UAMS Institute for Digital Health & Innovation Receives $982,500 Grant from Federal Communications Commission

By Karmen Robinson

Part of its COVID-19 Telehealth Program, the Federal Communications Commission (FCC) awarded the grant for the purchase of new digital health equipment for emergency departments, labor and delivery units and clinical spaces in medically underserved health care facilities.

The digital health technology will connect rural providers with remote specialists through private, real-time virtual consultations for triage, diagnosis and treatment recommendations. The remote providers will have the ability to assess conditions dealing with COVID-19, strokes, hand and burn trauma, high-risk pregnancy and behavioral health. The 34 partner sites will also have access to UAMS HealthNow virtual urgent care.

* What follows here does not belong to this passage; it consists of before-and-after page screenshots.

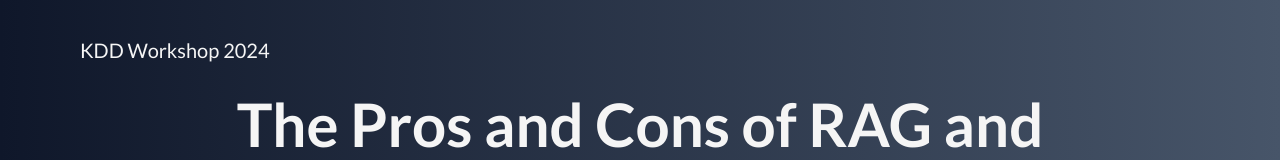
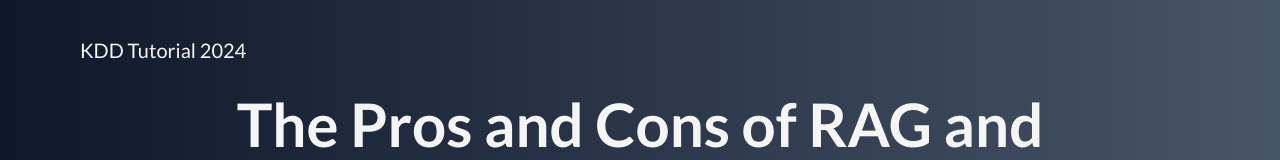
Before and after one commit to yfgit2012/kdd-tutorial-2024.github.io, a Next.js app: page / in a window 1280 px wide. Shown: the top 160 px of the page. Built offline with nearby package versions, Linux system fonts and the light colour scheme.

Commit message:
update 'workshop' to 'tutorial'

```diff
--- a/app/components/Navbar.tsx
+++ b/app/components/Navbar.tsx
@@ -36,7 +36,7 @@ const Navbar = () => {
           text-neutral-100
           "
           >
-            KDD Workshop 2024
+            KDD Tutorial 2024
           </div>
         </div>
       </div>
```
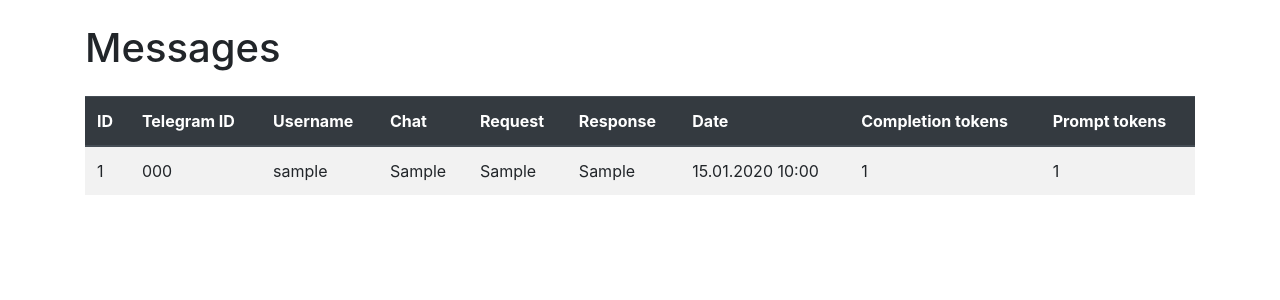
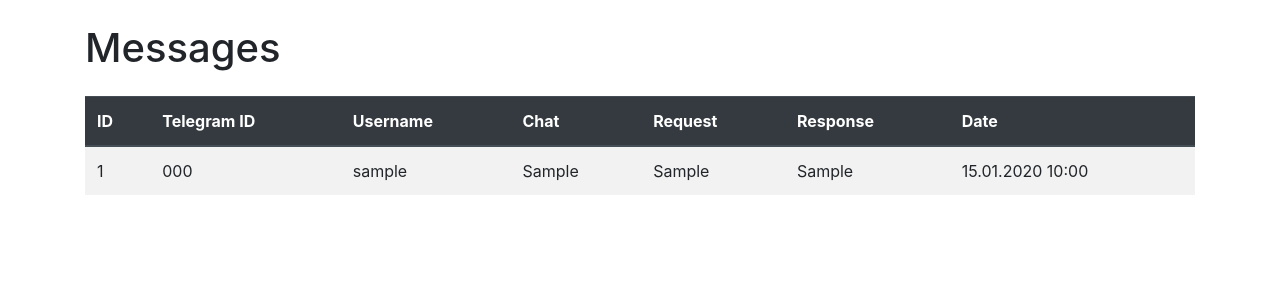
Before and after one commit to ivnvxd/fluent-mind-bot, a Django app: page /chats/messages/ in a window 1280 px wide. Shown: the top 300 px of the page. Run offline with Django 4.2, Linux system fonts and the light colour scheme; tables that the repository leaves empty hold one stand-in row (values such as "Sample post"); parts of the project's set-up code (start-up, migrations or seed data) failed here and were passed over; some libraries are stand-ins or nearby versions.

Commit message:
remove tokens from the shown messages

```diff
--- a/templates/messages.html
+++ b/templates/messages.html
@@ -19,8 +19,6 @@
                 <th>Request</th>
                 <th>Response</th>
                 <th>Date</th>
-                <th>Completion tokens</th>
-                <th>Prompt tokens</th>
             </tr>
         </thead>
 
@@ -35,8 +33,6 @@
                         <td>{{ text.request }}</td>
                         <td>{{ text.response }}</td>
                         <td>{{ text.date|date:"d.m.Y H:i" }}</td>
-                        <td>{{ text.completion_tokens }}</td>
-                        <td>{{ text.prompt_tokens }}</td>
                     </tr>
                 {% endfor %}
             {% endif %}
```
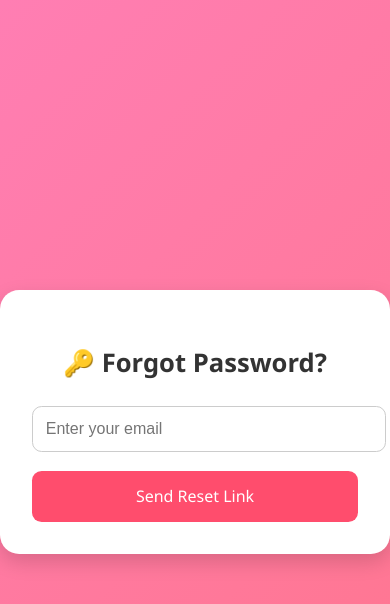
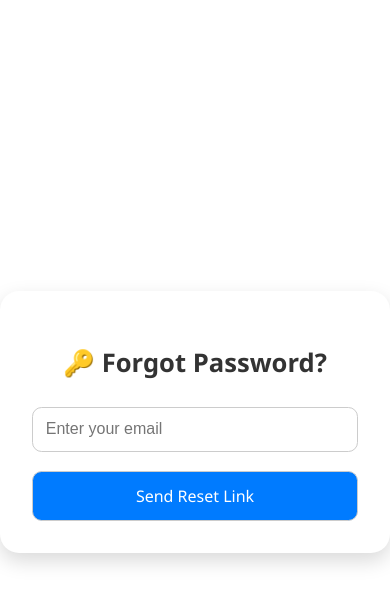
Before and after one commit to ADC-Mahendragarh-C4GT/Frontend, a React (Vite) app: page /ForgetPassword in a window 390 px wide. Shown: the top 604 px of the page. Built offline with nearby package versions, Linux system fonts and the light colour scheme.

Commit message:
made forget password and reset password  page mobile friendly

```diff
--- a/src/components/ForgetPassword.jsx
+++ b/src/components/ForgetPassword.jsx
@@ -90,7 +90,6 @@ const styles = {
     justifyContent: "center",
     alignItems: "center",
     height: "100vh",
-    background: "linear-gradient(135deg, #ff7eb3 0%, #ff758c 100%)",
     fontFamily: "'Segoe UI', Tahoma, Geneva, Verdana, sans-serif",
   },
   card: {
@@ -111,7 +110,6 @@ const styles = {
     flexDirection: "column",
   },
   input: {
-    width: "100%",
     padding: "0.8rem",
     marginBottom: "1.2rem",
     border: "1px solid #ccc",
@@ -121,19 +119,18 @@ const styles = {
   },
   btn: {
     width: "100%",
-    padding: "0.9rem",
-    background: "#ff4d6d",
+    padding: "0.8rem",
+    background: "#007bff",
     color: "#fff",
-    border: "none",
+    border: "1px solid #ccc",
     borderRadius: "0.6rem",
     fontSize: "1rem",
     cursor: "pointer",
-    transition: "background 0.3s",
   },
   btnDisabled: {
     width: "100%",
     padding: "0.9rem",
-    background: "#aaa",
+    background: "#007bff",
     color: "#fff",
     border: "none",
     borderRadius: "0.6rem",
--- a/src/components/ResetPassword.jsx
+++ b/src/components/ResetPassword.jsx
@@ -111,7 +111,6 @@ const styles = {
     justifyContent: "center",
     alignItems: "center",
     height: "100vh",
-    background: "linear-gradient(135deg, #6a11cb 0%, #2575fc 100%)",
     fontFamily: "'Segoe UI', Tahoma, Geneva, Verdana, sans-serif",
   },
   card: {
@@ -132,7 +131,6 @@ const styles = {
     flexDirection: "column",
   },
   input: {
-    width: "100%",
     padding: "0.8rem",
     marginBottom: "1.2rem",
     border: "1px solid #ccc",
```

“Using updated digital health equipment is essential in providing Arkansans with optimal quality health care through virtual consults,” said Joseph Sanford, M.D., institute director.

The majority of the 34 partner sites are located in communities with a shortage of providers, nurses and health care facilities. Through the UAMS e-Link virtual platform, UAMS surpassed 100,000 digital health visits in April to reach patients from all corners of the state by expanding the network and range of quality health care, in addition to providing digital health services for rural health care facilities.

“McGehee Hospital’s reliance on telemedicine has accelerated quickly during the COVID-19 pandemic,” said Terry L. Amstutz, CEO of McGehee Hospital – one of the 34 partner sites. “For years, UAMS has provided the equipment and the physician specialists for strokes, neurology, cardiology and more.

“With this timely upgrade, the staff at McGehee Hospital feel fortunate to improve our equipment and our relationship with UAMS to provide enhanced patient access for our community,” he added.

Similar to the grant UAMS received from the FCC in June 2020, this grant will also provide reimbursement for telecommunications services, information services and connected devices necessary to enable digital health during the COVID-19 pandemic.

UAMS is the state's only health sciences university, with colleges of Medicine, Nursing, Pharmacy, Health Professions and Public Health; a graduate school; hospital; a main campus in Little Rock; a Northwest Arkansas regional campus in Fayetteville; a statewide network of regional campuses; and seven institutes: the Winthrop P. Rockefeller Cancer Institute, Jackson T. Stephens Spine & Neurosciences Institute, Harvey & Bernice Jones Eye Institute, Psychiatric Research Institute, Donald W. Reynolds Institute on Aging, Translational Research Institute and Institute for Digital Health & Innovation. UAMS includes UAMS Health, a statewide health system that encompasses all of UAMS' clinical enterprise including its hospital, regional clinics and clinics it operates or staffs in cooperation with other providers. UAMS is the only adult Level 1 trauma center in the state. U.S. News & World Report recognized UAMS Medical Center as a Best Hospital for 2021-22; ranked its ear, nose and throat program among the top 50 nationwide for the third year; and named five areas as high performing — colon cancer surgery, diabetes, hip replacement, knee replacement and stroke. Forbes magazine ranked UAMS as seventh in the nation on its Best Employers for Diversity list. UAMS also ranked in the top 30% nationwide on Forbes’ Best Employers for Women list and was the only Arkansas employer included. UAMS has 2,876 students, 898 medical residents and six dental residents. It is the state's largest public employer with more than 10,000 employees, including 1,200 physicians who provide care to patients at UAMS, its regional campuses, Arkansas Children's, the VA Medical Center and Baptist Health. Visit or Find us on Facebook, Twitter, YouTube or Instagram.